### WHAT YOU WILL DO
Give the number of lines in the records below that hold "color"; nothing else is needed.

══ GIVEN DATA ══

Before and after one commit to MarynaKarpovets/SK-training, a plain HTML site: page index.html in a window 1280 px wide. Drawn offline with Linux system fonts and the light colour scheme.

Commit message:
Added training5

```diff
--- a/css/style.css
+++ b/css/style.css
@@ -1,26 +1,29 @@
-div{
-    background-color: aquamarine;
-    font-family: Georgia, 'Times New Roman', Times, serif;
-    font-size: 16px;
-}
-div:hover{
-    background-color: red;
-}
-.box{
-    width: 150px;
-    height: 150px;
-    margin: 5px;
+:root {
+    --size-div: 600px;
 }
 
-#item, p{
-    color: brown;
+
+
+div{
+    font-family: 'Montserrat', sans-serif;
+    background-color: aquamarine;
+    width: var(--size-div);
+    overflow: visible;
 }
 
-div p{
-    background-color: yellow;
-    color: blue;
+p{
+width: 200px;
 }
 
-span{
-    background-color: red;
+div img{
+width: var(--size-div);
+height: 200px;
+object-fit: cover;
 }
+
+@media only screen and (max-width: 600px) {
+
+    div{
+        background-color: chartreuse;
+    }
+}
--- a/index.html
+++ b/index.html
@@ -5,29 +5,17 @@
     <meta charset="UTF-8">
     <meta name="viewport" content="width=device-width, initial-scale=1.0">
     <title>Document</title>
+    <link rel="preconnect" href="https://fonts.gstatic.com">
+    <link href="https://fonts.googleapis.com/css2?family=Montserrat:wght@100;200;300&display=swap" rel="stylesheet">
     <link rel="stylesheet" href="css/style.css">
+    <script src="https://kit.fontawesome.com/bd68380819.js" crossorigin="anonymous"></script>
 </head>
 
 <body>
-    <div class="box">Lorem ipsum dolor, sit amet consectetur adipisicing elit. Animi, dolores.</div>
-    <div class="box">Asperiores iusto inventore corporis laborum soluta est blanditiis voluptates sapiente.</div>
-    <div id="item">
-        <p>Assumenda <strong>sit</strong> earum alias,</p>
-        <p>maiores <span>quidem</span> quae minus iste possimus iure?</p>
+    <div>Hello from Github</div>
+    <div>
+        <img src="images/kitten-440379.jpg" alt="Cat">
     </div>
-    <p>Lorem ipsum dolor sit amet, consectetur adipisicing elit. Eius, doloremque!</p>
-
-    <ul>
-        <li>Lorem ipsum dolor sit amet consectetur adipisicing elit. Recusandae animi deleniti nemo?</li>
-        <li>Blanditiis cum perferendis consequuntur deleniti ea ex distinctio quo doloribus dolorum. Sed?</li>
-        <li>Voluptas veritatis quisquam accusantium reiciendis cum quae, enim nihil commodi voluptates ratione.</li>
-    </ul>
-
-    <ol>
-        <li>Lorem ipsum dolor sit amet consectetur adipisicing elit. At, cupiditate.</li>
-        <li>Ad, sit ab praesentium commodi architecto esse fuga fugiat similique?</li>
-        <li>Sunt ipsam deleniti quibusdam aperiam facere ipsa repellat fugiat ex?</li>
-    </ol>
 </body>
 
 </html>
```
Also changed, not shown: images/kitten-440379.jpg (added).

═══

### RESPONSE FOR THIS EXERCISE
8